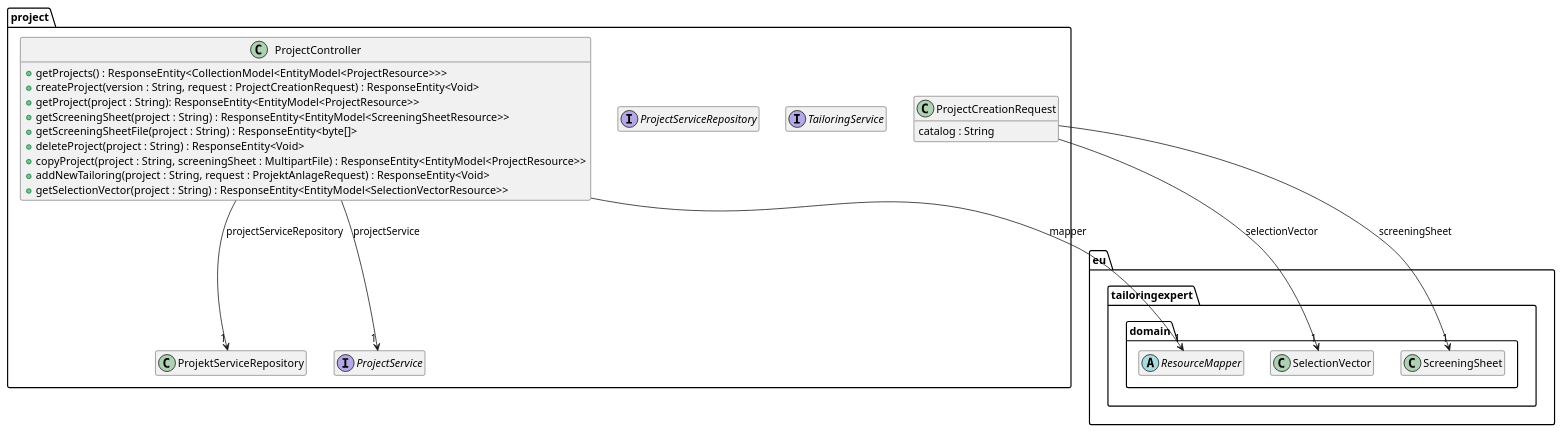
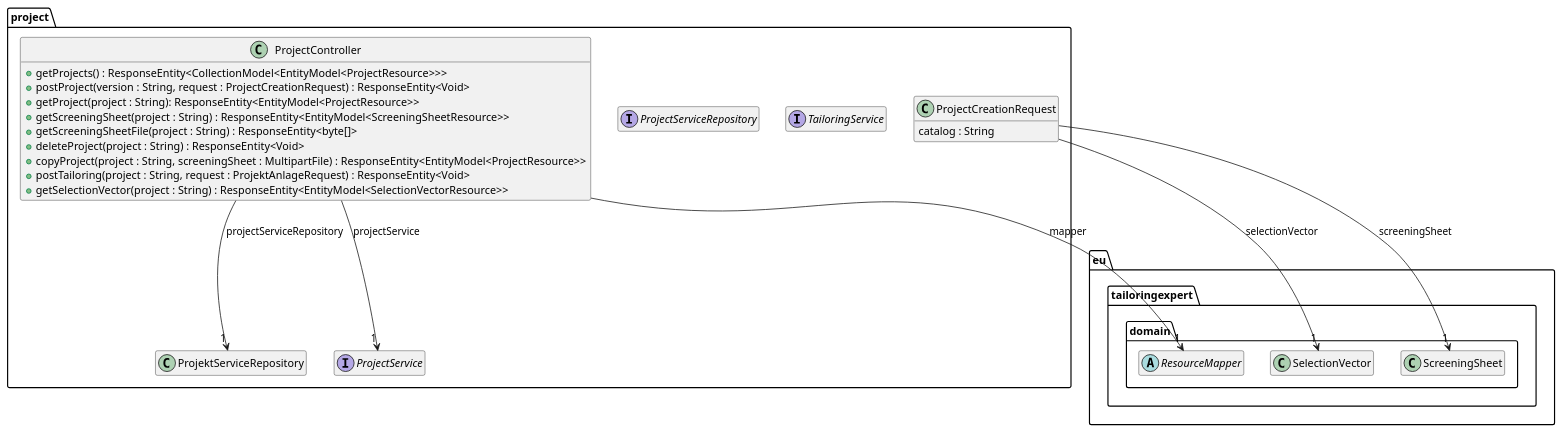
One commit to tailoringexpert/platform changed the diagram in src/site/arc42/plantuml/rest/project/Ebene3.plantuml. Above: the diagram before and after it, drawn with PlantUML. The commit also changed 69 other files, not shown here.

```diff
--- a/src/site/arc42/plantuml/rest/project/Ebene3.plantuml
+++ b/src/site/arc42/plantuml/rest/project/Ebene3.plantuml
@@ -1,43 +1,43 @@
 @startuml Ebene3.png
 hide empty members
 
 package eu.tailoringexpert {
     package domain {
         abstract class ResourceMapper
         class ScreeningSheet
         class SelectionVector
     }
 }
 
 package project {
     interface ProjectService {
     }
 
     interface TailoringService {
     }
 
     interface ProjectServiceRepository {
     }
 
     class ProjectCreationRequest {
         catalog : String
     }
     ProjectCreationRequest -> "1" ScreeningSheet : screeningSheet
     ProjectCreationRequest -> "1" SelectionVector : selectionVector
 
     class ProjectController {
         +getProjects() : ResponseEntity<CollectionModel<EntityModel<ProjectResource>>>
-        +createProject(version : String, request : ProjectCreationRequest) : ResponseEntity<Void>
+        +postProject(version : String, request : ProjectCreationRequest) : ResponseEntity<Void>
         +getProject(project : String): ResponseEntity<EntityModel<ProjectResource>>
         +getScreeningSheet(project : String) : ResponseEntity<EntityModel<ScreeningSheetResource>>
         +getScreeningSheetFile(project : String) : ResponseEntity<byte[]>
         +deleteProject(project : String) : ResponseEntity<Void>
         +copyProject(project : String, screeningSheet : MultipartFile) : ResponseEntity<EntityModel<ProjectResource>>
-        +addNewTailoring(project : String, request : ProjektAnlageRequest) : ResponseEntity<Void>
+        +postTailoring(project : String, request : ProjektAnlageRequest) : ResponseEntity<Void>
         +getSelectionVector(project : String) : ResponseEntity<EntityModel<SelectionVectorResource>>
     }
     ProjectController --> "1" ResourceMapper : mapper
     ProjectController --> "1" ProjectService : projectService
     ProjectController --> "1" ProjektServiceRepository : projectServiceRepository
 }
 @enduml
```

◇ ◇ ◇

#### ABOUT THIS EXERCISE:
Without the pictures, repeat the listing word for word.

#### REPLY:
One commit to tailoringexpert/platform changed the diagram in src/site/arc42/plantuml/rest/project/Ebene3.plantuml. Above: the diagram before and after it, drawn with PlantUML. The commit also changed 69 other files, not shown here.

```diff
--- a/src/site/arc42/plantuml/rest/project/Ebene3.plantuml
+++ b/src/site/arc42/plantuml/rest/project/Ebene3.plantuml
@@ -1,43 +1,43 @@
 @startuml Ebene3.png
 hide empty members
 
 package eu.tailoringexpert {
     package domain {
         abstract class ResourceMapper
         class ScreeningSheet
         class SelectionVector
     }
 }
 
 package project {
     interface ProjectService {
     }
 
     interface TailoringService {
     }
 
     interface ProjectServiceRepository {
     }
 
     class ProjectCreationRequest {
         catalog : String
     }
     ProjectCreationRequest -> "1" ScreeningSheet : screeningSheet
     ProjectCreationRequest -> "1" SelectionVector : selectionVector
 
     class ProjectController {
         +getProjects() : ResponseEntity<CollectionModel<EntityModel<ProjectResource>>>
-        +createProject(version : String, request : ProjectCreationRequest) : ResponseEntity<Void>
+        +postProject(version : String, request : ProjectCreationRequest) : ResponseEntity<Void>
         +getProject(project : String): ResponseEntity<EntityModel<ProjectResource>>
         +getScreeningSheet(project : String) : ResponseEntity<EntityModel<ScreeningSheetResource>>
         +getScreeningSheetFile(project : String) : ResponseEntity<byte[]>
         +deleteProject(project : String) : ResponseEntity<Void>
         +copyProject(project : String, screeningSheet : MultipartFile) : ResponseEntity<EntityModel<ProjectResource>>
-        +addNewTailoring(project : String, request : ProjektAnlageRequest) : ResponseEntity<Void>
+        +postTailoring(project : String, request : ProjektAnlageRequest) : ResponseEntity<Void>
         +getSelectionVector(project : String) : ResponseEntity<EntityModel<SelectionVectorResource>>
     }
     ProjectController --> "1" ResourceMapper : mapper
     ProjectController --> "1" ProjectService : projectService
     ProjectController --> "1" ProjektServiceRepository : projectServiceRepository
 }
 @enduml
```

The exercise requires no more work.